In 2016 the Egyptian Civil Society was under electronic phishing attacks that targeted tens of activists and human rights defenders. The attacks, which were perpetrated by Nile Phish, targeted 7 Egyptian NGOs working in the human rights field. Citizen Lab investigated the issue by analyzing 92 messages sent from Nile Phish to organizations’ workers in addition to journalists, lawyers, and activists. The messages depended on social engineering to tempt the receivers to enter their passwords. The attack was renewed once again in 2019. This time, Nile Phis depended on a phishing technique that abuses OAuth service to reach personal accounts. According to Amnesty’s investigation of this attack, which targeted hundreds of people, the attack was likely supported by governmental entities.
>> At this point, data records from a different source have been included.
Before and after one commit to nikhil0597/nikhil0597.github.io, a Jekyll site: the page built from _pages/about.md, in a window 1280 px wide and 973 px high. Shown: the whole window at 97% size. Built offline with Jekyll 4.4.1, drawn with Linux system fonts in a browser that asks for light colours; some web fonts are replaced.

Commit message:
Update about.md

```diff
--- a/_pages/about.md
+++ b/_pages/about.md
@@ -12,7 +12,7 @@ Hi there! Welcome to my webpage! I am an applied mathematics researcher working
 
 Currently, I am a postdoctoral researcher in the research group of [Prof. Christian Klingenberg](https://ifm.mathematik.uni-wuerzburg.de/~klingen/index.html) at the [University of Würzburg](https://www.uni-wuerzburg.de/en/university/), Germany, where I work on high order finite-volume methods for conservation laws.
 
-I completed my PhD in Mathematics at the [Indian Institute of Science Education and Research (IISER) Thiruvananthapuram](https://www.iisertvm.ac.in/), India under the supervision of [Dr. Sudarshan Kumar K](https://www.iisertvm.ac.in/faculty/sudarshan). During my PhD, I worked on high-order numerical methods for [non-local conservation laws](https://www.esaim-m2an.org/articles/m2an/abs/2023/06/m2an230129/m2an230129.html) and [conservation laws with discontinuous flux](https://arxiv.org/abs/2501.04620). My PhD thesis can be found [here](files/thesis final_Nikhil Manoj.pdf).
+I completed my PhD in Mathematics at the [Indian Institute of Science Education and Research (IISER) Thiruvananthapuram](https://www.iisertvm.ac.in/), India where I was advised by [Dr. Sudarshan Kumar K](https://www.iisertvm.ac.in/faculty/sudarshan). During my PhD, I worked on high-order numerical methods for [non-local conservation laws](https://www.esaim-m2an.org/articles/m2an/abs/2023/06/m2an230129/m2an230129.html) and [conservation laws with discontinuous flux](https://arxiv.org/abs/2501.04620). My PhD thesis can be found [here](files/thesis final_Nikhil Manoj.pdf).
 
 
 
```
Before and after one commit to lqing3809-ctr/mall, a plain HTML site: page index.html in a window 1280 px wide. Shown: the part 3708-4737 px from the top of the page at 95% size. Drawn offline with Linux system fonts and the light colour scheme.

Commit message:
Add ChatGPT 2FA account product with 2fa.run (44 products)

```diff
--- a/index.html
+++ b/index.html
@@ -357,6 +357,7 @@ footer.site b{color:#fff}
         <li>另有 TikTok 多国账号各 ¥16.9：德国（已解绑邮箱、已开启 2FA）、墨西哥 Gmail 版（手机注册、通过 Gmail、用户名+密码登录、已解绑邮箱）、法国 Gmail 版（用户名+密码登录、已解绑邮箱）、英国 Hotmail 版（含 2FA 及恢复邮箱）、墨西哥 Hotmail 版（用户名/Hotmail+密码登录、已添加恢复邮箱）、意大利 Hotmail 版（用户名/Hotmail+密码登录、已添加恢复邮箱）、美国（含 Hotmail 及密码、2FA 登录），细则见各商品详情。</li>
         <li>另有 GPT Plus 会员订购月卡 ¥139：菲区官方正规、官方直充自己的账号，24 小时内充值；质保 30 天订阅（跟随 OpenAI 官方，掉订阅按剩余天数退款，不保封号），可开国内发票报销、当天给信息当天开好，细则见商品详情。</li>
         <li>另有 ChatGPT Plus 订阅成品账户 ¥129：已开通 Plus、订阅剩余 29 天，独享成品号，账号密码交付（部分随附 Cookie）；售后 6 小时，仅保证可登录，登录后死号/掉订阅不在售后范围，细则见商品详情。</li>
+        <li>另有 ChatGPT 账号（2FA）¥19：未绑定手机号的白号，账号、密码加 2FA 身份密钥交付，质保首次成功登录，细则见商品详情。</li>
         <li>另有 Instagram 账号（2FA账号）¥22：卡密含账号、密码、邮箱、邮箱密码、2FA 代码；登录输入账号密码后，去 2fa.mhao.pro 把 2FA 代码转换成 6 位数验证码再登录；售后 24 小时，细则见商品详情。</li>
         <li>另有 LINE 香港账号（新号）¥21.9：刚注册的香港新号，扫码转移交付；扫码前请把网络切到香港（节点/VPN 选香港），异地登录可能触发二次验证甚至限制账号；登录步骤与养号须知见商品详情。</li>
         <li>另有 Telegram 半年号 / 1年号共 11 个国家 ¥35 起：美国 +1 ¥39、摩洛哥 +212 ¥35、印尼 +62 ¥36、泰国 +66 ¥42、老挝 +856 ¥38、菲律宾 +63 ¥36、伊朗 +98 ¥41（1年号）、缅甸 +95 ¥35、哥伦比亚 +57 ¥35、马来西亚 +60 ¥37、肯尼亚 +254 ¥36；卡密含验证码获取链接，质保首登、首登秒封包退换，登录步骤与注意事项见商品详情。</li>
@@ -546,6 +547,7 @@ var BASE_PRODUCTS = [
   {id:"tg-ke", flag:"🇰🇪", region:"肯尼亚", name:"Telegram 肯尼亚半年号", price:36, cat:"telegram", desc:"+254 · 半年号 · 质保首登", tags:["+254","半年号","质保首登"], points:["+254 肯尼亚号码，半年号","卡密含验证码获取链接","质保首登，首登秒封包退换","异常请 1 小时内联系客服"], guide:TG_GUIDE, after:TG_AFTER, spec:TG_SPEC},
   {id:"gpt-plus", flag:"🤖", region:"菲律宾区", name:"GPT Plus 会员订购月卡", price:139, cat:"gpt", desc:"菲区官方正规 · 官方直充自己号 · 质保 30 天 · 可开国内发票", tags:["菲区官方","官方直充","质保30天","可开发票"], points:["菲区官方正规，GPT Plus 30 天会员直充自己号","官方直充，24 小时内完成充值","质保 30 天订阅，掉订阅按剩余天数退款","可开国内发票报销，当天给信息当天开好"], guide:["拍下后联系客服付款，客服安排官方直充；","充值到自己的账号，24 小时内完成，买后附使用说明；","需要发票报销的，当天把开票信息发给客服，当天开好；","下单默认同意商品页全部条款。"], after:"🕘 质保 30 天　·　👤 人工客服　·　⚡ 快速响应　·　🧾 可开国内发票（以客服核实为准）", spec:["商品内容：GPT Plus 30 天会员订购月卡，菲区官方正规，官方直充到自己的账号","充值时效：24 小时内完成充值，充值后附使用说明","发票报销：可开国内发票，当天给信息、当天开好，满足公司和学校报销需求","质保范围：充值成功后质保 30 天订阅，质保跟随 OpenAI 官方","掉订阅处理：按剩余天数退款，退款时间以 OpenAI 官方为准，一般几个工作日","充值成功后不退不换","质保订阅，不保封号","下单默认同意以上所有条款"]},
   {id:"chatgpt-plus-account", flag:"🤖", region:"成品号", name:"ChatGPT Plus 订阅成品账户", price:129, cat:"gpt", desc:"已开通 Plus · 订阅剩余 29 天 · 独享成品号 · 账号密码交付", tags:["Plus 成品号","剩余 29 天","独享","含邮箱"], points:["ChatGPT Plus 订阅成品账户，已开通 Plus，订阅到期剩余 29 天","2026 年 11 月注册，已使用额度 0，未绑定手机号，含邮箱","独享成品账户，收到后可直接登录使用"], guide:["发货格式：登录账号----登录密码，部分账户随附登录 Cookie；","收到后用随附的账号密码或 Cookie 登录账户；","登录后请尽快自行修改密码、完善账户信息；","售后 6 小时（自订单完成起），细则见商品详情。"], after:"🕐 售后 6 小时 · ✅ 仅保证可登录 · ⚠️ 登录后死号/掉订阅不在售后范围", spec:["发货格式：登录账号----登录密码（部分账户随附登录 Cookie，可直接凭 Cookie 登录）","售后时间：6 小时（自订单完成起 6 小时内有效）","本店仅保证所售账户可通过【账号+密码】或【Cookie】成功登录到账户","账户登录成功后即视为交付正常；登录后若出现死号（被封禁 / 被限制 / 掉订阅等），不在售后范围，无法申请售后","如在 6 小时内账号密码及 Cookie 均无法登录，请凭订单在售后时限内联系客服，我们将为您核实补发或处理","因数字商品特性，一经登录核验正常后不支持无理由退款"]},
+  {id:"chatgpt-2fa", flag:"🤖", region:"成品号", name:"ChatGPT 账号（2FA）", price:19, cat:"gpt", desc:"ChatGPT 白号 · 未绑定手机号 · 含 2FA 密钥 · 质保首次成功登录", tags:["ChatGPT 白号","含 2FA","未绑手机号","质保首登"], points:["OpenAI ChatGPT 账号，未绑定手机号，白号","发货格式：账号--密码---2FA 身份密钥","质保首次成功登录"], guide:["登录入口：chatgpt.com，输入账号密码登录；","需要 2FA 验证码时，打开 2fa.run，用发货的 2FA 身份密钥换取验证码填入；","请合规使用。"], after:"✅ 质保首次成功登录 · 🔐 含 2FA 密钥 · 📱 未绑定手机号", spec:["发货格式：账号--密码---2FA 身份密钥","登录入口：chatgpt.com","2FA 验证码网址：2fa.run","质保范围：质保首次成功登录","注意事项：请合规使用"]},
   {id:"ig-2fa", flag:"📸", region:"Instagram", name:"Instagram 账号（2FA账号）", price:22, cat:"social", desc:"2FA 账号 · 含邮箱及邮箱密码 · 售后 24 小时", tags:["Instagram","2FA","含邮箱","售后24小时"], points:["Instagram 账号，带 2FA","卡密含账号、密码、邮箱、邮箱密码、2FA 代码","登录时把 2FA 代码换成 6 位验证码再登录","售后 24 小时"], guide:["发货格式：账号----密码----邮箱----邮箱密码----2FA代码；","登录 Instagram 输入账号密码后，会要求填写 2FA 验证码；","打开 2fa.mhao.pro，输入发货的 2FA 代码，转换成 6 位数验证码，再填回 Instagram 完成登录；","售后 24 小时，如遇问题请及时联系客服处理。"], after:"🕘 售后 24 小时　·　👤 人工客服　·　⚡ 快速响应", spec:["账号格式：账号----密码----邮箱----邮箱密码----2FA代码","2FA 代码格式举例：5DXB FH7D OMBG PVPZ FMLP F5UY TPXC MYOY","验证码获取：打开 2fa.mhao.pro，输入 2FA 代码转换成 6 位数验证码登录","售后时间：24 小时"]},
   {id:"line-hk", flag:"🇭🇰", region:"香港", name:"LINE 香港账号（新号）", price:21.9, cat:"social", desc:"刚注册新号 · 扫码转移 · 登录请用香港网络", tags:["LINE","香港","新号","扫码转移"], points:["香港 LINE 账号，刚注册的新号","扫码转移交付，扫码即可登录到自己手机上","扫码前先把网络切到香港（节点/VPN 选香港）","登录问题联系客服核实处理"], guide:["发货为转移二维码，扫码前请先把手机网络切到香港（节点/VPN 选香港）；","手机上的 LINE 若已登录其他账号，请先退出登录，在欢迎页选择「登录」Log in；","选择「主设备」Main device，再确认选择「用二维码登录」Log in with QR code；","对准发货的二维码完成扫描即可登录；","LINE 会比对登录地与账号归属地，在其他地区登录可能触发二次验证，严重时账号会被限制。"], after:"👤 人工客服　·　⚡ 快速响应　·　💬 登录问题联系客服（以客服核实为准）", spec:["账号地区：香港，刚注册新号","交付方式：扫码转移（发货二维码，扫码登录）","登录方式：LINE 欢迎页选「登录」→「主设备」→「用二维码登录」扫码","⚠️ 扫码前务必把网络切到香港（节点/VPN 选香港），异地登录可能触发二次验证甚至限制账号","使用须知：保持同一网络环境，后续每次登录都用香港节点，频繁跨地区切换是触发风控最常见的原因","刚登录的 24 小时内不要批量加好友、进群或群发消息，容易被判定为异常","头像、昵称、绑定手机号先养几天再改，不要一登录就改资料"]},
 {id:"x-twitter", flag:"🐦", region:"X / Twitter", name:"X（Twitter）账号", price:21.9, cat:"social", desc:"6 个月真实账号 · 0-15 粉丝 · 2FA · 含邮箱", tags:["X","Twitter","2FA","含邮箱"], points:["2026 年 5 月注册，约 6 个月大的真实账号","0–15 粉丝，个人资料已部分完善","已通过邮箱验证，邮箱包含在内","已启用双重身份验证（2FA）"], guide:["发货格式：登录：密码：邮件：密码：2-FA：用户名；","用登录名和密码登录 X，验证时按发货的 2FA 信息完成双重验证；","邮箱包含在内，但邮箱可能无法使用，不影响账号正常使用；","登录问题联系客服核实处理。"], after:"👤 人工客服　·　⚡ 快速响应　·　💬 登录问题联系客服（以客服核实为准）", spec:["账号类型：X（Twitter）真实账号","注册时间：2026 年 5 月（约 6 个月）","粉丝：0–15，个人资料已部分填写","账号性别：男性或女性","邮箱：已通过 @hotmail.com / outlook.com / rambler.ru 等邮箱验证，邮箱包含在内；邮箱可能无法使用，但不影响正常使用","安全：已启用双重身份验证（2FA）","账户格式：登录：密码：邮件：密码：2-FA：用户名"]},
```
Although both investigations couldn’t verify the identity of those behind Nile Phish, a later report by Amnesty revealed that the Nile Phish group used FinSpy, as while analyzing the tools and techniques used by the groups, Amnesty team found a malware site that clicking anywhere on its page installs a copy of Flash Player that includes FinSpy.
In March 2022, Access Now announced that FinFisher suspended its operation and filed for bankruptcy.
Country of Origin
Works with governments
Software and Equipment
FinFisher, also known as FinSpy
Type of Attack
Zero Day Attack, One Day Exploits
Microsoft Office, Internet Explorer, Adobe Acrobat Reader, Skype
Targeting specific users
iOS, Android, Windows
Bahrain, Egypt, Jordan, Lebanon, Morocco, Nigeria, Oman, Saudi Arabia, UAE
Technical Specifications of Software and Equipment
FinFisher is an advanced spyware produced by FinFisher GmbH and it sells it exclusively to governments. When purchasing the software, the government receives a FinSpy Master-C&C server. Sometimes the governmental entities create anonymizing proxies to hide the location of the main server. When a PC is infected with the software, it communicates with the anonymizing proxy which is usually set up on a Virtual Private Server in another country. The proxy then sends the communications made on the hacked PC to the master server. The personal computer of the targeted person is hacked by sending an email with malware attachments, when clicking and downloading them the multi-featured trojan software is installed on the PC. This software provides the hacking entity with quick remote access to the personal PC of the victim in addition to the ability to collect and extract data from the PC. Among the data collected by the software are audio files and Skype chat messages, in addition to the files sent through the application, contacts list, passwords, and screenshots. The software can also record all communications conducted through email and chat applications, remotely control the camera and the microphone of the PC, determine the country where the targeted person lives, and extract files from the PC. The software can as well bypass some of the antivirus systems.